The Clumsy Tiler S
Use a pattern to count in a geometrical situation.
Devise and use problem solving strategies to explore situations mathematically (make a drawing, use equipment).
This problem is one of three parallel problems. Each one takes up the basic theme of Fred and his difficulty with tiles. But this one has a statistics flavour while the other two have geometric and numerical aspects (see The Clumsy Tiler G and The Clumsy Tiler N, respectively). All of the problems are at Level 4.
One of the points of these lessons is to show that by changing a problem by just a little, it ends up in another strand of the curriculum.
The current lesson deals with the different ways that the tiles could be laid. The student have to keep track of them as they are laid. They especially have to be careful to keep track of where the broken tile was about to be put. In the process they should be able to find a pattern.
Like The Clumsy Tiler N, the numbers that we are dealing with here form a geometric sequence. Such a sequence requires a fixed number to multiply each term in order to get the next one. The sequence 2, 6, 18, 54, … is a geometric sequence where the fixed number that does the multiplying is 3. Fred’s problem is about finding how many ways that the 1 square metre part of Sue’s floor can be tiled.
But the geometric arrangements here are important too as they give some insight into the way that shapes fit together. The geometrical side of the problem leads on to tessellations of the plane and to visualising objects in 2- and 3-dimensions. Hence it helps to lay the foundations of a feeling for geometry that bear fruits later in Cartesian geometry and in trigonometry.
Fred was a man who laid tiles. He had this beautiful big 1 metre by 1 metre square tile for part of Sue’s new kitchen floor in front of her fridge. But he broke it as he was putting it down.
Fred couldn’t replace the tile but he did find four square tiles to fill the space of the big one. He laid three of these tiles perfectly but as he was putting the last one in place he broke it.
Fred couldn’t replace these new smaller tiles, so, in the hole where the broken one should have gone, he laid four even smaller tiles. He laid three of these tiles perfectly but as he was putting the last one in place he broke it.
This happened another two times. How many possible ways could Fred have laid the tiles on Sue’s kitchen floor?
How many possible ways could Fred have laid the floor if he had broken 100 tiles?
- Ask the students if they have been in any rooms that have tiles on the floor. (It’s likely that they will have been in toilets where there were square tiles.)
How do they lay tiles like that?
- Tell them about Fred.
What did his first tile look like?
What did the second one look like?
How were his first three tiles laid? In how many ways could this be done?
Help the students to realise that, because there is a fridge next to the tiles, the square area is fixed at one end. This means that there are four ways to tile the floor with the first three tiles.
- Repeat Fred’s story. Get them to work in groups to solve the problem.

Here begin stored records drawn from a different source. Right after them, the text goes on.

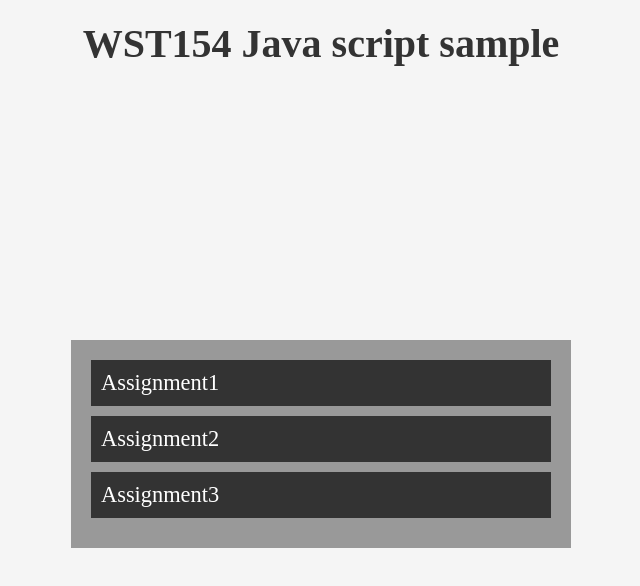
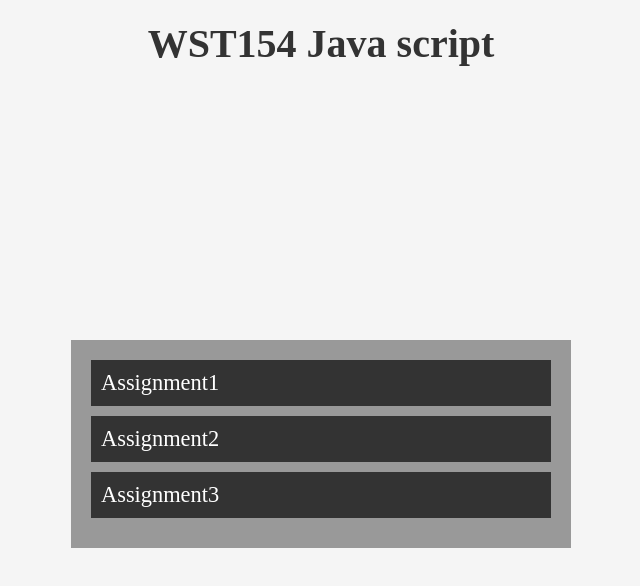
Before and after one commit to dbramos1921-jodin/WST154-JavaScript-sample, a plain HTML site: page index.html in a window 1280 px wide. Shown: the whole page, without its empty margins (319-959 px from the left). Drawn offline with Linux system fonts and the light colour scheme.

Commit message:
remove sample

```diff
--- a/index.html
+++ b/index.html
@@ -8,7 +8,7 @@
 </head>
 <body>
     <main>
-        <h1>WST154 Java script sample</h1>
+        <h1>WST154 Java script</h1>
         <ul>
             <li><a href="Assignment1/">Assignment1</a></li>
             <li><a href="Assignment2/">Assignment2</a></li>
```
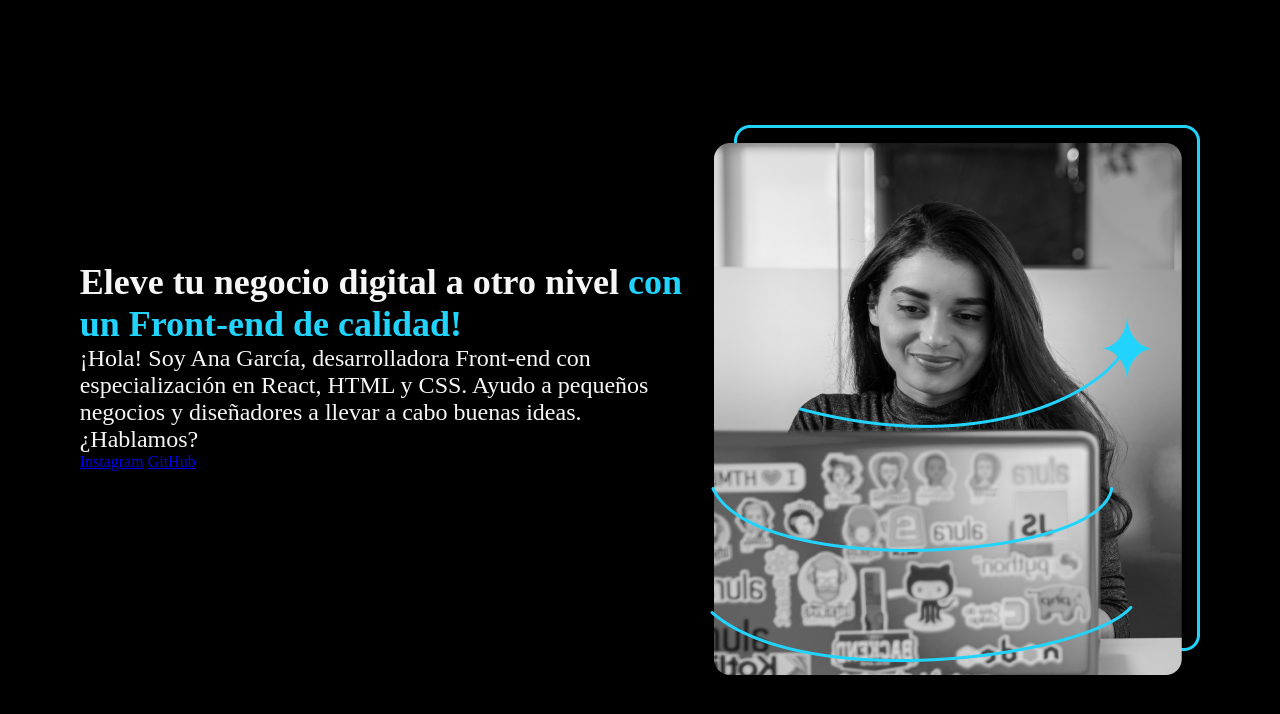
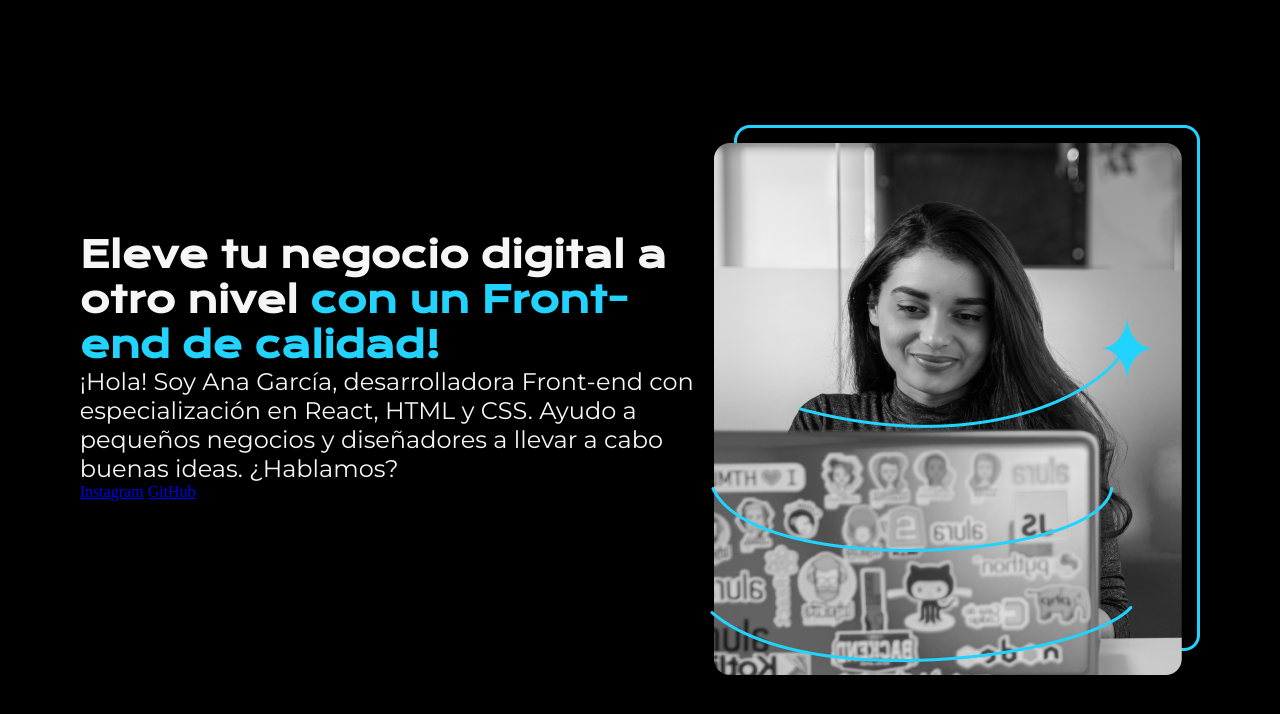
Before and after one commit to DevEnriquegd/portafolio, a plain HTML site: page index.html in a window 1280 px wide. Drawn offline with nearby package versions, Linux system fonts and the light colour scheme.

Commit message:
fix: content visualization

```diff
--- a/css/style.css
+++ b/css/style.css
@@ -1,3 +1,5 @@
+@import url('https://fonts.googleapis.com/css2?family=Krona+One&family=Montserrat:ital,wght@0,100..900;1,100..900&display=swap');
+
 * {
     margin: 0;
     padding: 0;
@@ -21,14 +23,17 @@ body {
 .presentacion__contenido {
     width: 615px;
     height: 482px;
-    align-content: center
+    align-content: center;
+
 }
 
 .presentacion__contenido__titulo {
+    font-family: "Krona One", sans-serif;
     font-size: 36px;
 }
 
 .presentacion__contenido__texto {
+    font-family: "Montserrat", sans-serif;
     font-size: 24px;
 }
 
```
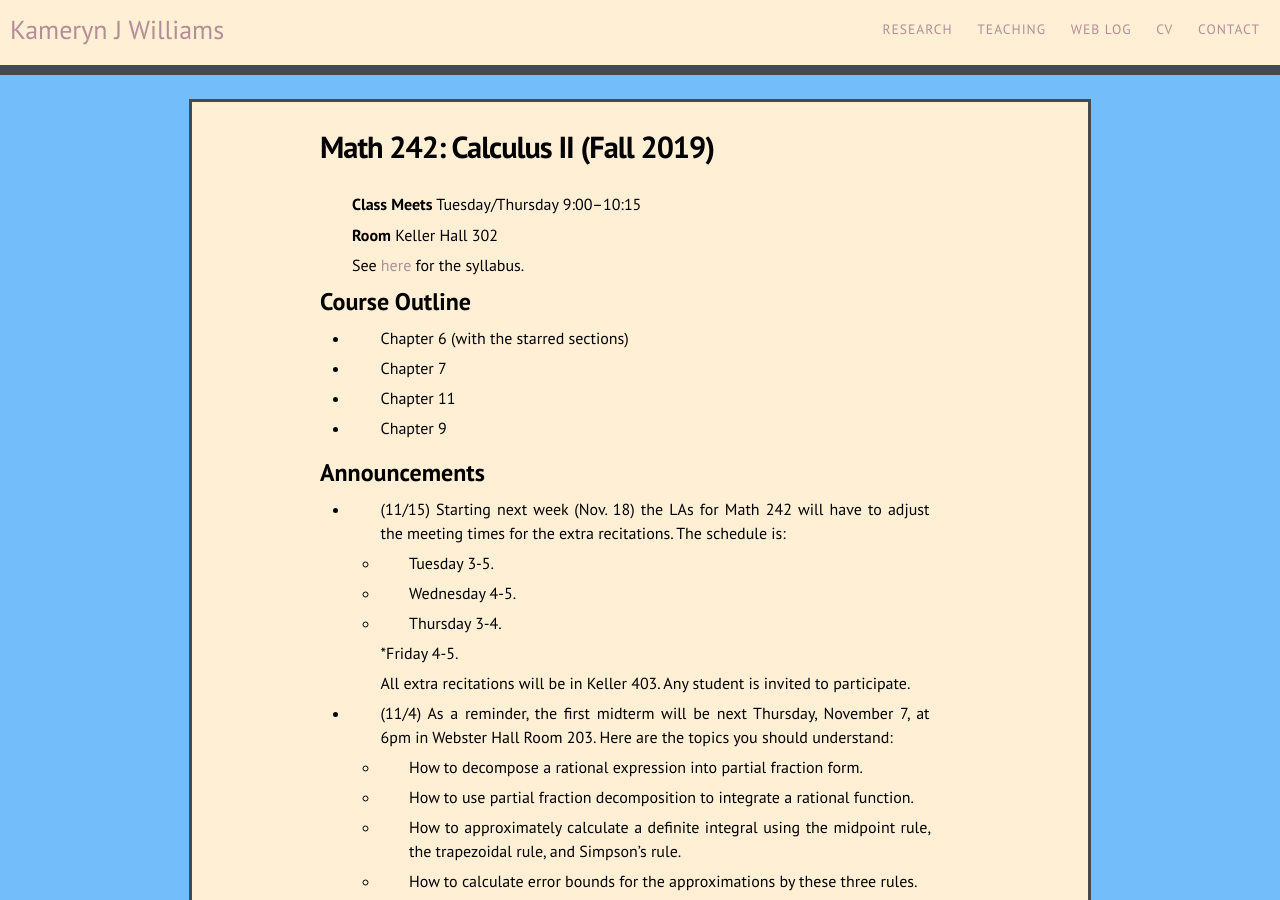
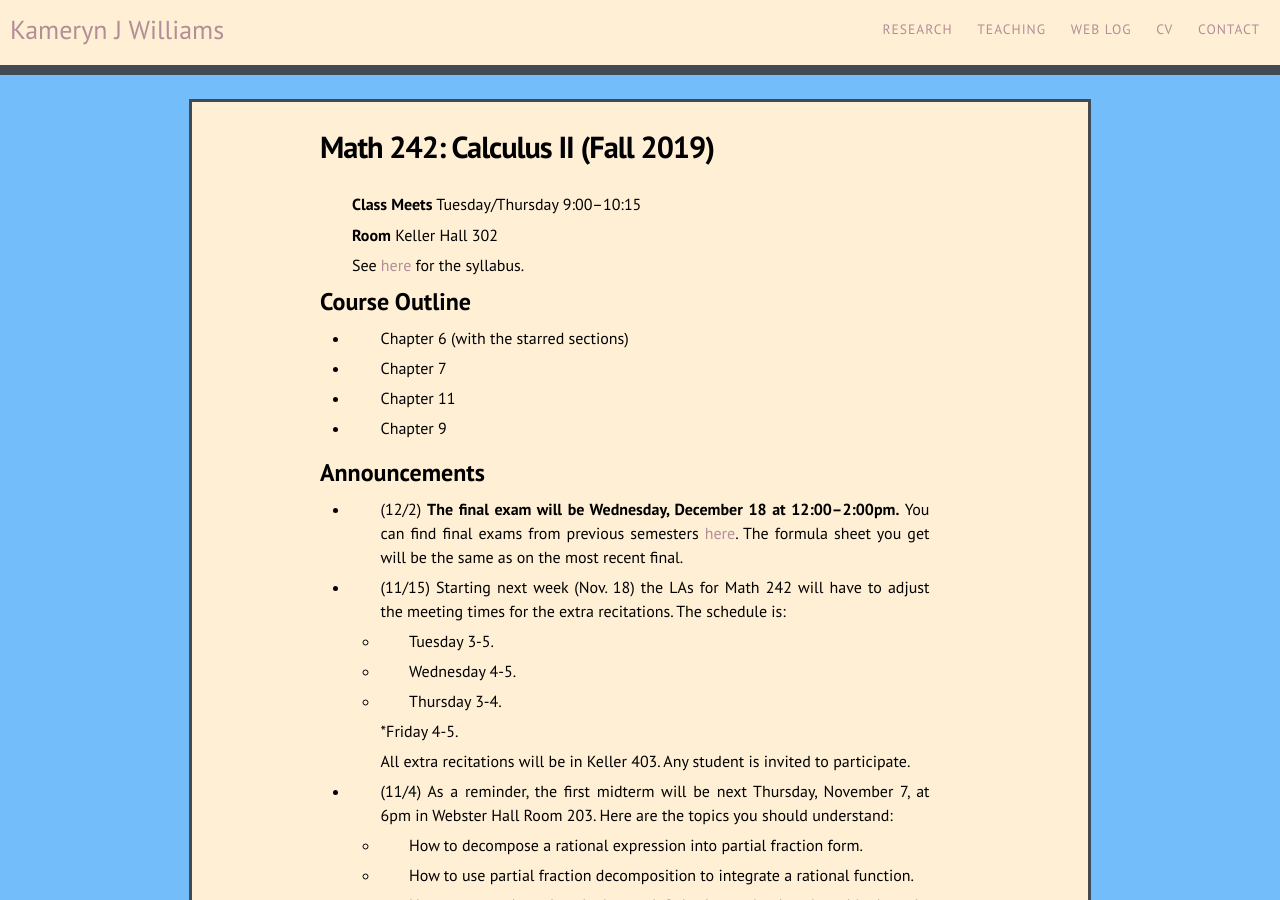
Before and after one commit to kamerynjw/kamerynjw.github.io, a Jekyll site: the page built from teaching/2019/math242.md, in a window 1280 px wide and 900 px high. Built offline with Jekyll 4.4.1, drawn with Linux system fonts in a browser that asks for light colours; nearby versions of some CDN libraries; formulas are drawn with MathJax 3; some of the changed text lies outside the part shown.

Commit message:
last homework + final exam announcement

```diff
--- a/teaching/2019/math242.md
+++ b/teaching/2019/math242.md
@@ -23,6 +23,8 @@
 
 Announcements
 -------------
+
+* (12/2) **The final exam will be Wednesday, December 18 at 12:00–2:00pm.** You can find final exams from previous semesters [here](http://math.hawaii.edu/wordpress/calculus-final-exams-and-review-problems/). The formula sheet you get will be the same as on the most recent final.
 
 * (11/15) Starting next week (Nov. 18) the LAs for Math 242 will have to adjust the meeting times for the extra recitations. The schedule is:
 
@@ -149,6 +151,8 @@
 
 A subselection of the bolded problems will be graded. You must still do all problems for completion points.
 
+* Week 15 (Due Thursday, Dec 12) Section 11.11: 4, **7**, **19**, 28 (you don't have to graph); Section 9.3: 2, **4**, 10, **16**, 18; Section 9.5: 5, **6**, **18**, 21 (you don't have to graph).
+
 * Week 14 (Due Thursday, Dec 5) Section 11.8: 4, 6, **8**, 18; Section 11.9: 2, 4, **6**, 12, 15; Section 11.10: 5, **6**, 13, 15.
 
 * Week 13 (Due Thursday, Nov 21) Section 11.5: 1, 4, 7, **12**, 17, **18**, **28**, 30; Section 11.6: 8, **10**, 11, 14, **26**, 38; Section 11.7: Any four of 1–18.
```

- Give them a hand if they need it. Let the groups that finish quickly try the Extension problem.
- Ask one or two of the groups to tell how they solved the problem. Make sure that everyone has a good idea of how to do it.
- Some of the students who worked on the Extension problem might like to report back too. If no one has solved this check that everyone understands what the problem is. You might like to suggest that they ask their parents for help and leave the solution for another day.
- Give the students time to write down a solution in their books.
How many different ways are there of tiling Sue’s square metre, if Fred replaces one tile at each stage by 9. (Of course, he breaks one of these at each stage too.)
When Fred is tiling with the first three tiles he can leave a space in 4 places. Hence at the first stage, there are 4 ways that the floor can be tiled. We show these 4 ways below
Now at the next stage, the three new tiles can go into the blank space in the diagrams above. Again, in each diagram they can be laid in 4 ways. This gives rise to 16 tilings.
At every new stage, each diagram leads to 4 new tilings. So we progressively get 16 x 4 = 64 tilings, then 64 x 4 = 256 tilings, and then 256 x 4 = 1024. Since for the first part of the question there are five stages, we get 1024 tilings at this point.
Now what if there were 100 breakages? Spot the pattern. Each new stage gives rise to a factor of 4 more tilings. So for 100 stages we’ll get 4 x 4 … x 4 tilings (with 100 4s).
The only difference with 9 tiles is that there are 9 possible ways that we could have a tile missing. At the first stage then, there will be 9 possible ways to tile the square. But at the next stage we get 9 different possibilities for each of the 9 tilings. So after 5 stages we have 9 x 9 x 9 x 9 x 9 = 59049.
After 100 stages we’ll have 9 multiplied by itself 100 times. That’s a colossal number. It’s about 26 with 94 zeros after it. Something like
260 000 000 000 000 000 000 000 000 000 000 000 000 000 000 000 000 000 000 000 000 000 000 000 000 000 000 000 000 000 000 000 000 000 000 000 000 000 000 000 000 000 000 000 000 000 000 000 000 000 000 000 000 000 000 000 000 000 000 000 000 000.